The Writers Union of Canada is the sole organization which funds different small and large literary events in Canada. This is one of the best ways to promote cultural harmony according to the organization. It is because such events keep everyone closer and people from different backgrounds mingle. There are many such events which take place throughout Canada. If an event is being planned privately then too it is important to get NOC from the Writers Union of Canada. These events also planned in such a manner that the best talent comes forth. From crime story listening to poetry gatherings, there are several types of such events which take place in Canada. Not all literary events in Canada are national in nature. There are some events which are state or province based. Such events surpass national events in number. Continue Reading
Graeme Gibson, the Canadian author, conservationist and longtime champion of writers' rights, has died at age 85. Margaret Atwood, Gibson's longtime partner, said in a statement Wednesday issued by publisher Penguin Random House Canada: "We are devastated by the loss of Graeme, our beloved father, grandfather and spouse, but we are happy that he achieved the kind of swift exit he wanted and avoided the decline into further dementia that he feared.
Don't be fooled by the 'indie' rhetoric surrounding the new imprint of Penguin Random House Canada, a multinational corporation. Only time will tell if it will do much for the diversification of Can-Lit.
The victory parade on Monday was just that, a rally to celebrate winning. But it was so large, so public and joyful that it was in fact the culmination of all those mass-viewing parties. During those parties, the ones we envied others for attending, the principle that a professional sports championship series is a form of ritual combat between cities or countries begins to shift. In this instance in Toronto and the rest of Canada, the nexus between social identity and sport became obvious. It...
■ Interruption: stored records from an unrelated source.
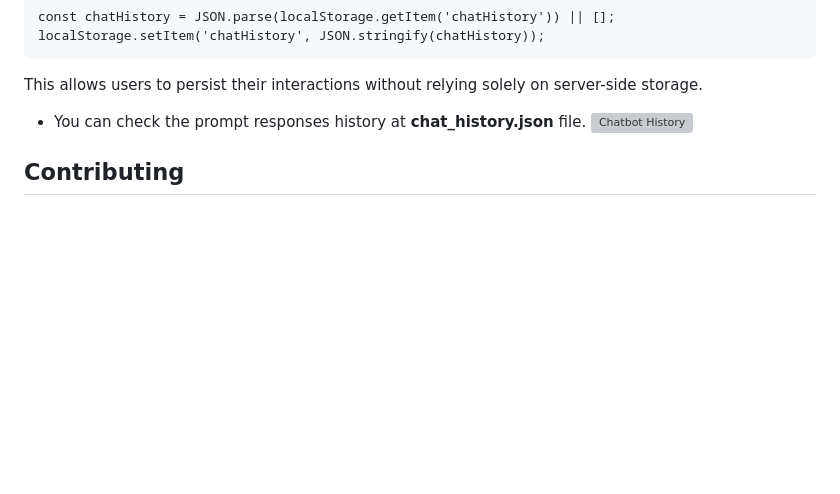
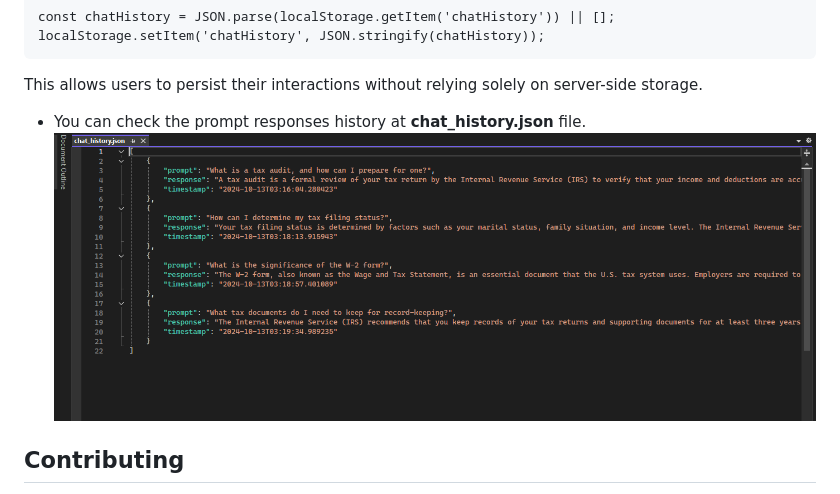
Before and after one commit to malluriaravind/Deloitte-Auditor-Enterprise-Chat-UI---Ajax-and-Restful-interface, a Markdown page: README.md, the part around the change. Rendered like a GitHub page; blank space fills up the shorter version; grey boxes are pictures that could not be loaded.

```diff
--- a/README.md
+++ b/README.md
@@ -132,7 +132,7 @@ localStorage.setItem('chatHistory', JSON.stringify(chatHistory));
 This allows users to persist their interactions without relying solely on server-side storage.
 
 - You can check the prompt responses history at **chat_history.json** file.
-![Chatbot History](output/chat_history.PNG)
+![Chatbot History](output/chat-history.PNG)
 
 ## Contributing
 
```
Before I opined on Gladwell (I’ve now done this several times), I had done research on two other prominent Canadian communicators, one better known than the other. The more famous one: Marshall McLuhan, who back in the 60s bequeathed two concepts to the media community that are still alive today: “the global village” (which presaged the emergence of social media) and “the medium is the message.” The less famous one: Harold Innis, McLuhan’s teacher/mentor at the University of Toronto (where...